Escape to the island - just be careful of those paths
Of all the times to have a weekend away, doing it the week before Christmas surely makes no sense at all.
But sometimes you have to take time off from the melee and make a break for it.
You see it all the time on Instagram and Facebook, families and friends heading for warmer climes (or colder). I know people holidaying all over the globe, including St Petersburg in far-flung Russia. So what better time to escape – and where better than across the water?
That’s right, the Isle of the Wight. I love that place. the feel of stepping back in time, the architecture, the slightly tired air of grandeur, the enormous houses and the quiet country lanes.
We stayed in St Lawrence on the south side, a stone’s throw (with a very long arm) from Ventnor, from where we could explore the rugged coastlines.
That coastal path though, that’s a tricky one.

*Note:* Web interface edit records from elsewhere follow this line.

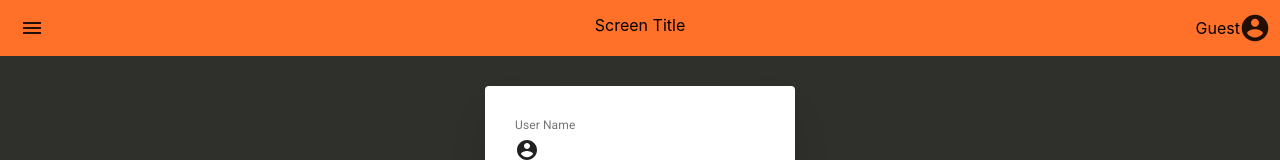
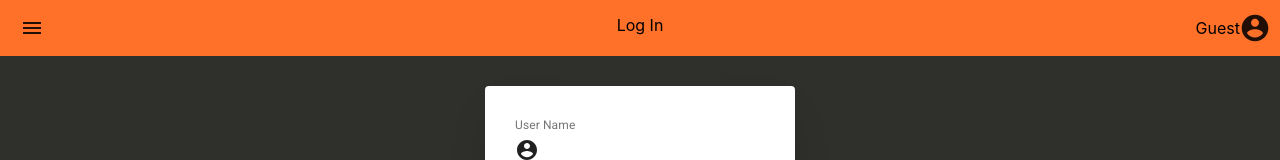
Before and after one commit to Tzvi23/EpisodeLogger, a React (Create React App) app in the folder front/episode-logger/: page /login in a window 1280 px wide. Shown: the top 160 px of the page. Built offline with nearby package versions, Linux system fonts and the light colour scheme.

Commit message:
Toolbar title change

```diff
--- a/front/episode-logger/src/components/proflieMenuButton.js
+++ b/front/episode-logger/src/components/proflieMenuButton.js
@@ -1,5 +1,5 @@
 import React from 'react';
-import { Link, Redirect } from 'react-router-dom';
+import { Link } from 'react-router-dom';
 import { connect } from 'react-redux';
 import * as actionTypes from '../store/actions';
 
@@ -19,6 +19,11 @@ import AccountCircleIcon from '@material-ui/icons/AccountCircle';
     setAnchorEl(null);
   };
 
+  const logInFunc = (screenName) => {
+    setAnchorEl(null);
+    props.screenName(screenName);
+  };
+
   const logOutFunc = () => {
     setAnchorEl(null);
 
@@ -36,7 +41,7 @@ import AccountCircleIcon from '@material-ui/icons/AccountCircle';
           return (
             <MenuItem component={Link}
             to={'/login'}
-            onClick={handleClose}>Log In</MenuItem>
+            onClick={() => logInFunc("Log In")}>Log In</MenuItem>
           );
       }
       else return (<MenuItem
--- a/front/episode-logger/src/components/sideDrawer/SideDrawer.js
+++ b/front/episode-logger/src/components/sideDrawer/SideDrawer.js
@@ -38,11 +38,15 @@ const redirectToScreen = (screenName) => {
   return path;
 };
 
-export default function SideDrawer() {
+export default function SideDrawer(props) {
   const classes = useStyles();
   const [state, setState] = React.useState({
     left: false,
   });
+
+  const updateScreenName = (screenName) => {
+    props.screenName(screenName);
+  };
 
   const toggleDrawer = (anchor, open) => (event) => {
     setState({ ...state, [anchor]: open });
@@ -63,6 +67,7 @@ export default function SideDrawer() {
               key={text}
               component={Link}
               to={redirectToScreen(text)}
+              onClick={() => updateScreenName(text)}
             >
               <ListItemIcon>
                 {index % 2 === 0 ? <InboxIcon /> : <MailIcon />}
@@ -79,7 +84,8 @@ export default function SideDrawer() {
           button
           key={text}
           component={Link}
-          to={redirectToScreen(text)}>
+          to={redirectToScreen(text)}
+          onClick={() => updateScreenName(text)}>
             <ListItemIcon>
               {index % 2 === 0 ? <InboxIcon /> : <MailIcon />}
             </ListItemIcon>
--- a/front/episode-logger/src/components/toolbar/Toolbar.js
+++ b/front/episode-logger/src/components/toolbar/Toolbar.js
@@ -1,4 +1,4 @@
-import React from "react";
+import React, { useState } from "react";
 import { connect } from 'react-redux';
 
 import SideDrawer from "../sideDrawer/SideDrawer.js";
@@ -8,16 +8,18 @@ import classes from "./toolbar.module.css";
 import ProfileMenu from '../proflieMenuButton';
 
 const Toolbar = (props) => {
+  const [screenName, setScreenName] = useState('Log In');
+
 
   return (
     <div className={classes.header_toolbar}>
-        <SideDrawer />
+        <SideDrawer screenName={setScreenName}/>
       <div className={classes.current_title}>
-        Screen Title
+        {screenName}
       </div>
         <div className={classes.current_user}>
           <div>{props.userName}</div>
-          <ProfileMenu curUsrName={props.userName}/>
+          <ProfileMenu curUsrName={props.userName} screenName={setScreenName}/>
         </div>
     </div>
   );
```
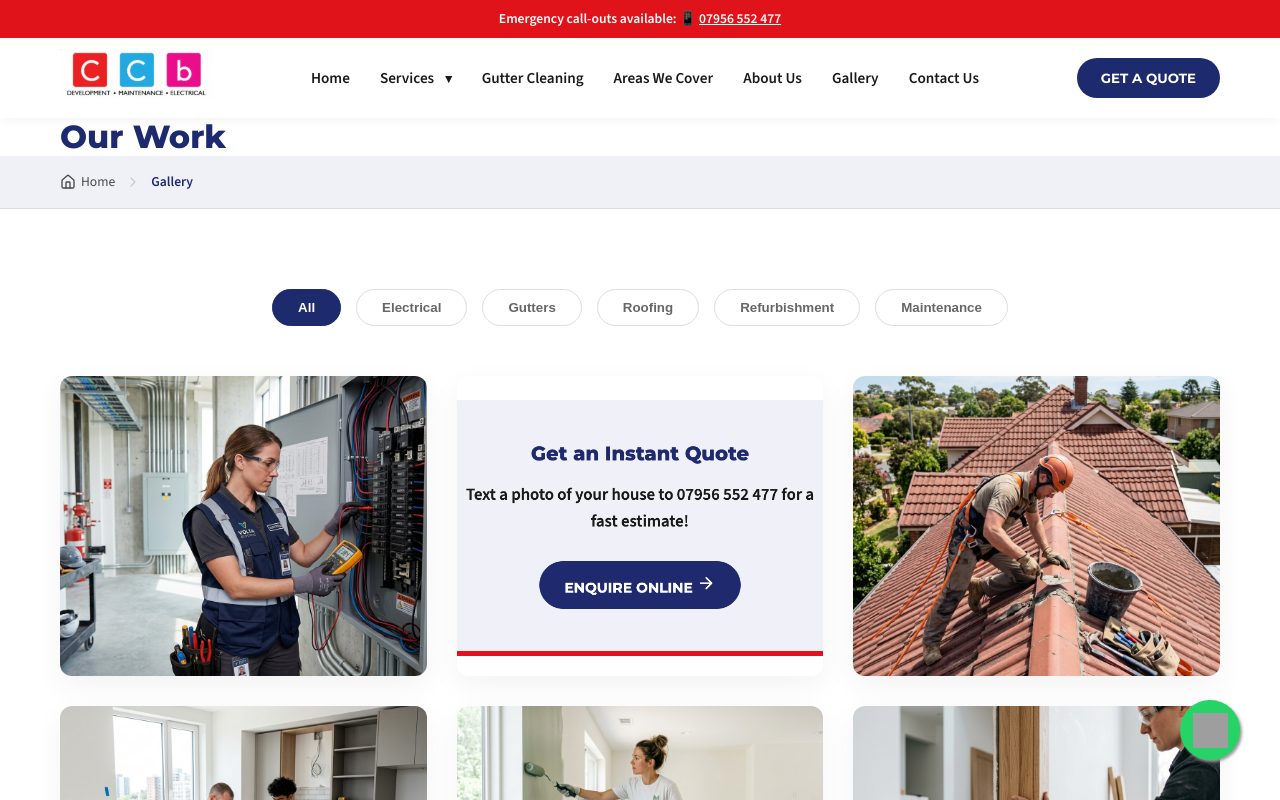
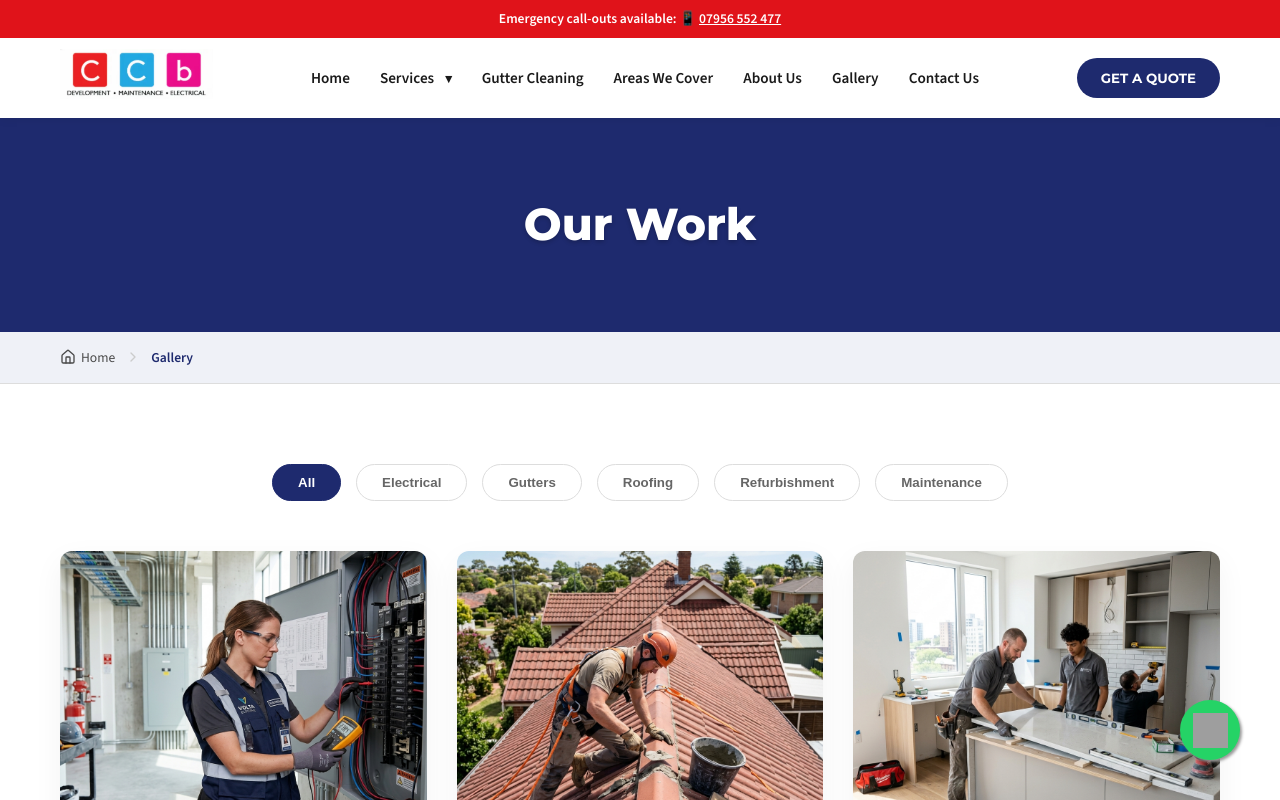
Before and after one commit to dhvl/ccbgroupuk, a Next.js app: page /gallery in a window 1280 px wide. Shown: the top 800 px of the page. Built offline with nearby package versions, Linux system fonts and the light colour scheme; grey boxes are pictures that could not be loaded.

Commit message:
Fix: Removed incorrect gallery image and updated page header to full-width blue overlay

```diff
--- a/src/app/gallery/gallery.module.css
+++ b/src/app/gallery/gallery.module.css
@@ -1,3 +1,19 @@
+.compactHero {
+  background: var(--primary-navy);
+  padding: 80px 0;
+  color: var(--white);
+  min-height: 150px;
+  display: flex;
+  align-items: center;
+}
+
+.compactHero h1 {
+  color: var(--white);
+  margin: 0;
+  font-size: 2.8rem;
+  text-shadow: 0 2px 4px rgba(0,0,0,0.2);
+}
+
 .filterBar {
   display: flex;
   justify-content: center;
--- a/src/app/gallery/page.tsx
+++ b/src/app/gallery/page.tsx
@@ -14,7 +14,6 @@ export default function GalleryPage() {
 
   const projects = [
     { id: 1, title: 'EICR Inspection', category: 'Electrical', image: '/images/services/electrical-testing.png' },
-    { id: 2, title: 'High-Reach Gutter Clearing', category: 'Gutters', image: '/images/media__1777465759335.png' },
     { id: 3, title: 'Roof Repair St Albans', category: 'Roofing', image: '/images/services/roofing.png' },
     { id: 4, title: 'Kitchen Refurbishment', category: 'Refurbishment', image: '/images/services/refurbishment.png' },
     { id: 5, title: 'External Decorating', category: 'Maintenance', image: '/images/services/decorating.png' },
@@ -28,7 +27,7 @@ export default function GalleryPage() {
   return (
     <main>
       <Header />
-      <div className="page-header">
+      <div className={styles.compactHero}>
         <div className="container">
           <h1>Our Work</h1>
         </div>
```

We walked between our manor – to which I was surely born – and a pub (like you do).
I was intrigued to see the path disappear over the cliff edge.
You wouldn’t want to be following that when you were drunk, or using a torch. If you weren’t paying attention you’d be tumbling down 60 feet and crashing on to the rocks below.
Perhaps that’s what happened to the dinosaurs at Blackgang Chine. Were they following the path when they slipped into the sea?
These coastal paths are a thing though. There’s the decision to be taken about whether a path is a path, and when one becomes a scramble.
Concrete, or finished walkways are, to my mind, paths. Steps made out of logs at bizarre heights, covered in leaves and caked in mud, make a scramble. Ducking under low branches on vertical inclines is a scramble. A route where you have to hang on to something else in order to get down/up the next part is a scramble.
Perhaps it’s because of the coastline that I live on in Gosport, the sanitised version with a promenade and people on bicycles, clumps of pedestrians and multiple scooters, that I’m spoilt for ease of paths.
But the island is still a beautiful resource we should all enjoy.
WHY WAS I PLEASED THAT ALANA WON? BECAUSE I LIKED HER
So finally the final of The Apprentice happened, accompanied by groans across the country each time team members opened their mouths to help with their not-so-great marketing and advertising advice.
But more than that, the groans rang out at our house as we wondered how it is that finalists have been through a rather lengthy process and not come up with a name for their company, or a logo or a unique selling point?
How can you ask for that much money and not know what you’re doing?
That said, I was very pleased that Alana won, purely because I liked her. The way she acted, the way she presented herself.
Which may be the wrong way to approach business – but it makes sense from the consumer perspective.
IT WAS AS IF THE AUTHOR WAS WORKING FROM A PHOTOGRAPH
I won a very small and easy contest last week to have my name featured in a children’s story.
How? I was the first to comment in a post on Facebook. And budda bing, within an hour, the chapter – well, page – featuring me popped into my e-mail.
There’s a lot that’s right. Middle-aged woman, wearing a red dress (I used to have one of those), a little bit merry and clutching a bottle of wine.
It’s almost as if the author was working with a photograph of me. But there the familiarity ended as the character in this story is an accountant.
I’m not sure if I’d volunteer my name so readily for an adult novel, but with a children’s book you’re safe – except for working with figures.